Tens of millions of users in India, including yours, remember Gupshup for a different reason, however. For the first six years of its existence, Gupshup was best known for allowing users in India to send group messages to friends. (These cheap texts and other smart techniques kept tens of millions of Indians in touch with each other over the phone ten years ago.)
That model eventually became unworkable, Beerud Sheth, co-founder and CEO of Gupshup, told TechCrunch in an interview.
“For this service to work, Gupshup subsidized messages. We were paying the cost to the mobile operators. The idea was that once we grew we would place ads in those posts. Long story short, we thought as the volume of messages increased carriers would lower their prices, but they didn’t. And the regulator also said that we could not put advertisements in the messages, ”he recalled.
That’s when Gupshup decided to pivot. “We haven’t been able to subsidize messaging or monetize our user base. But we had all this cutting edge technology for high performance messaging. We have therefore moved from the consumer model to the business model. So we started serving the banks, e-commerce businesses and airlines that need to send high profile messages and can afford to pay for it, ”said Sheth, who also co-founded the venue. freelance work Elance in 1998.
Over the years, Gupshup has expanded into new messaging channels, including chatbots, and also helps businesses set up and manage their WhatsApp channels to engage with customers.
Sheth said that many large companies around the world in banking, e-commerce, travel and hospitality and other industries are among Gupshup’s clients. These companies use Gupshup to send their customers transaction information and authentication codes, among other use cases. “These are not advertising or promotional messages. This is essential information about the services, ”he said.
The startup, which had an annual rate of $ 150 million, will use the new capital to expand its product offering and woo customers in more markets. Sheth said a similar use case with companies he saw in India a decade ago was unfolding in many emerging markets, paving a growth path for the enterprise messaging platform.
“Gupshup’s mission is to create the tools that help businesses better engage customers through mobile messaging and chat experiences.

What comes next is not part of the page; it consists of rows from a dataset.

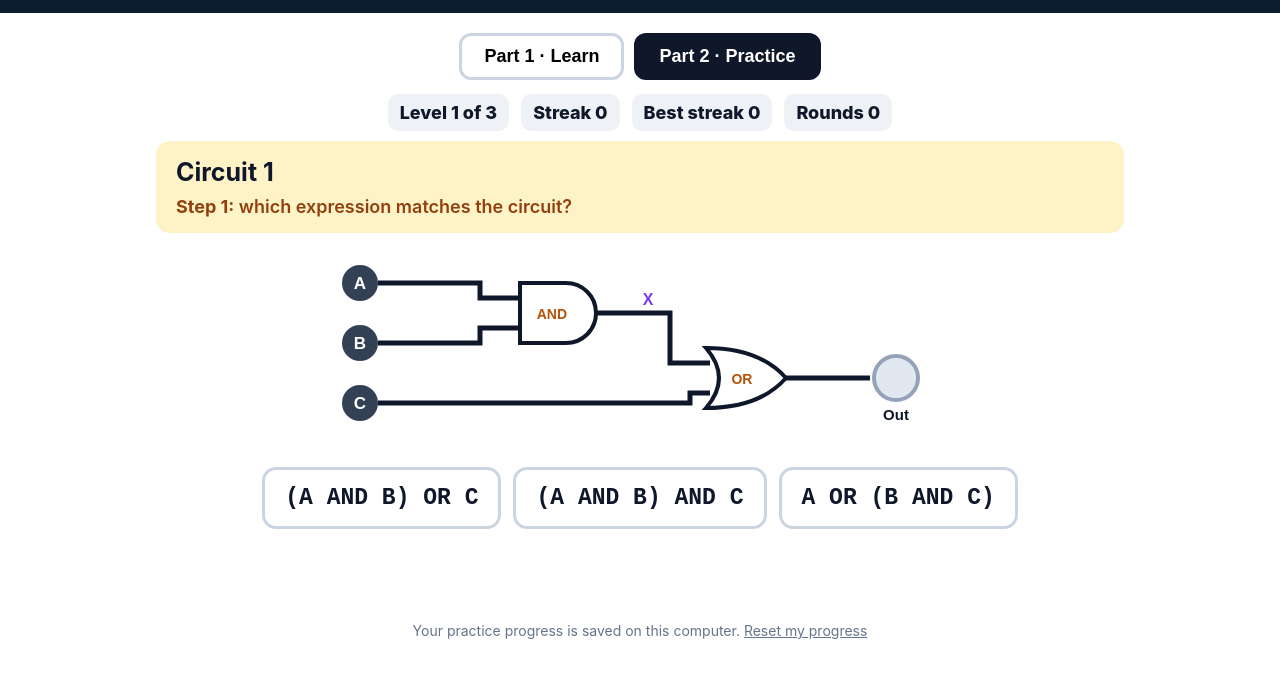
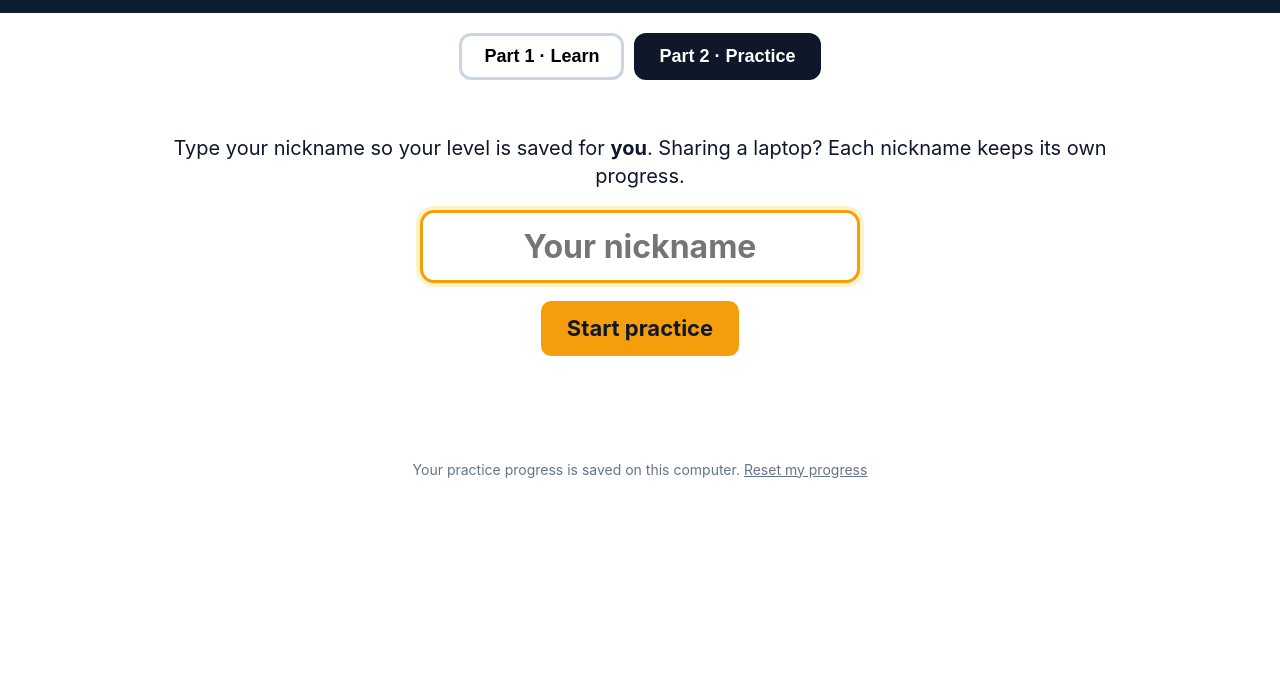
Before and after one commit to GeloGS01/logic-escape, a plain HTML site: page circuitreader/index.html in a window 1280 px wide. Both pictures are taken after a click on the button "Part 2 · Practice". Shown: the part 186-859 px from the top of the page. After the commit the page ends 800 px from the top, so only its background shows below. Drawn offline with Linux system fonts and the light colour scheme.

Commit message:
Circuit Reader + Adder Lab: per-nickname progress (shared laptops), welcome back on continue
Co-Authored-By: Claude Opus 5.5 <noreply@anthropic.com>

```diff
--- a/circuitreader/index.html
+++ b/circuitreader/index.html
@@ -113,12 +113,20 @@
   </section>
 
   <section id="practiceView" class="hidden">
+    <div id="nickBox" class="start">
+      <p style="font-size:20px">Type your nickname so your level is saved for <b>you</b>. Sharing a laptop? Each nickname keeps its own progress.</p>
+      <p><input id="nick" maxlength="16" placeholder="Your nickname" autocomplete="off"></p>
+      <p><button id="goBtn" class="btn amber" style="font-size:22px">Start practice</button></p>
+      <p id="nickMsg" style="color:var(--red);font-weight:700;min-height:24px"></p>
+    </div>
+    <div id="playArea" class="hidden">
     <div class="stats" id="stats"></div>
     <div class="panel"><h2 id="pTitle"></h2><div class="how" id="pHow"></div></div>
     <div class="diagram" id="pDiagram"></div>
     <div id="pStep"></div>
     <div class="feedback" id="feedback"></div>
     <div class="actions"><button id="checkBtn" class="btn hidden">✅ Check my table</button><button id="newBtn" class="btn amber hidden">Next circuit →</button></div>
+    </div>
   </section>
   <footer>Your practice progress is saved on this computer. <a href="#" id="resetLink">Reset my progress</a></footer>
 </main>
@@ -256,9 +264,10 @@
   $("nextBtn").onclick = function () { if (step < STEPS.length - 1) { step++; showStep(); } else tab("practice"); };
 
   // ---------- Part 2: Practice (random, repeatable) ----------
-  var KEY = "circuitReader.v1", P = { level: 1, streak: 0, best: 0, points: 0, rounds: 0, mastered: false };
-  try { var saved = JSON.parse(localStorage.getItem(KEY) || "null"); if (saved) P = saved; } catch (e) {}
-  function save() { try { localStorage.setItem(KEY, JSON.stringify(P)); } catch (e) {} }
+  // progress is kept per nickname, so two students can share one laptop
+  var KEY = "circuitReader.v1", NICK = "", FRESH = function () { return { level: 1, streak: 0, best: 0, points: 0, rounds: 0, mastered: false }; }, P = FRESH();
+  function load(n) { NICK = n; P = FRESH(); try { var s = JSON.parse(localStorage.getItem(KEY + ":" + n.toLowerCase()) || "null"); if (s) P = s; } catch (e) {} }
+  function save() { if (!NICK) return; try { localStorage.setItem(KEY + ":" + NICK.toLowerCase(), JSON.stringify(P)); } catch (e) {} }
   var POOL = { 1: ["AND", "OR"], 2: ["AND", "OR", "XOR"], 3: ["AND", "OR", "XOR", "NAND", "NOR", "XNOR"] };
   var NEED = 5, MASTER = 5;   // perfect rounds in a row to level up / to master level 3
   function newCircuit() {
@@ -275,7 +284,7 @@
     return outL;
   }
   function stats() {
-    $("stats").innerHTML = "<span>Level " + P.level + " of 3</span><span>Streak " + P.streak + "</span><span>Best streak " + P.best + "</span><span>Rounds " + P.rounds + "</span>" + (P.mastered ? "<span class='m'>🏅 MASTERED</span>" : "");
+    $("stats").innerHTML = "<span>👤 " + NICK.replace(/[<>&"]/g, "") + " · <a href='#' id='switchLink'>switch player</a></span><span>Level " + P.level + " of 3</span><span>Streak " + P.streak + "</span><span>Best streak " + P.best + "</span><span>Rounds " + P.rounds + "</span>" + (P.mastered ? "<span class='m'>🏅 MASTERED</span>" : "");
     $("scoreBox").textContent = P.points + " pts"; $("bestBox").textContent = P.mastered ? "🏅 Mastered" : "Level " + P.level;
   }
   var R = null;
@@ -319,13 +328,23 @@
     };
   }
   $("newBtn").onclick = round;
-  $("resetLink").onclick = function (e) { e.preventDefault(); if (confirm("Reset your level and streak?")) { P = { level: 1, streak: 0, best: 0, points: 0, rounds: 0, mastered: false }; save(); round(); } };
+  $("resetLink").onclick = function (e) { e.preventDefault(); if (confirm("Reset your level and streak?")) { if (!NICK) return; P = FRESH(); save(); round(); } };
 
   function tab(t) {
     $("tabLearn").classList.toggle("on", t === "learn"); $("tabPractice").classList.toggle("on", t === "practice");
     $("learnView").classList.toggle("hidden", t !== "learn"); $("practiceView").classList.toggle("hidden", t !== "practice");
-    if (t === "practice" && !R) round();
+    if (t === "practice" && !NICK) { $("nickBox").classList.remove("hidden"); $("playArea").classList.add("hidden"); $("nick").focus(); }
   }
+  $("goBtn").onclick = function () {
+    var n = $("nick").value.trim();
+    if (!n) { $("nickMsg").textContent = "Type your nickname first."; return; }
+    load(n); $("nickMsg").textContent = ""; $("nickBox").classList.add("hidden"); $("playArea").classList.remove("hidden"); round();
+    if (P.rounds) fb(null, "👋 Welcome back, " + n.replace(/[<>&"]/g, "") + "! Continuing at Level " + P.level + (P.mastered ? " (🏅 mastered)" : "") + ", streak " + P.streak + ".", "");
+  };
+  $("nick").addEventListener("keydown", function (e) { if (e.key === "Enter") $("goBtn").click(); });
+  document.addEventListener("click", function (e) {
+    if (e.target && e.target.id === "switchLink") { e.preventDefault(); NICK = ""; R = null; P = FRESH(); $("nick").value = ""; stats(); tab("practice"); }
+  });
   $("tabLearn").onclick = function () { tab("learn"); };
   $("tabPractice").onclick = function () { tab("practice"); };
   showStep(); stats();
```
Also changed, not shown: adderlab/index.html (+25 -6 lines).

As we work towards achieving our mission, we are thrilled with this investment from Tiger Global, given its incredible track record of making big, bold and successful bets on innovative, category-defining companies around the world, ” did he declare.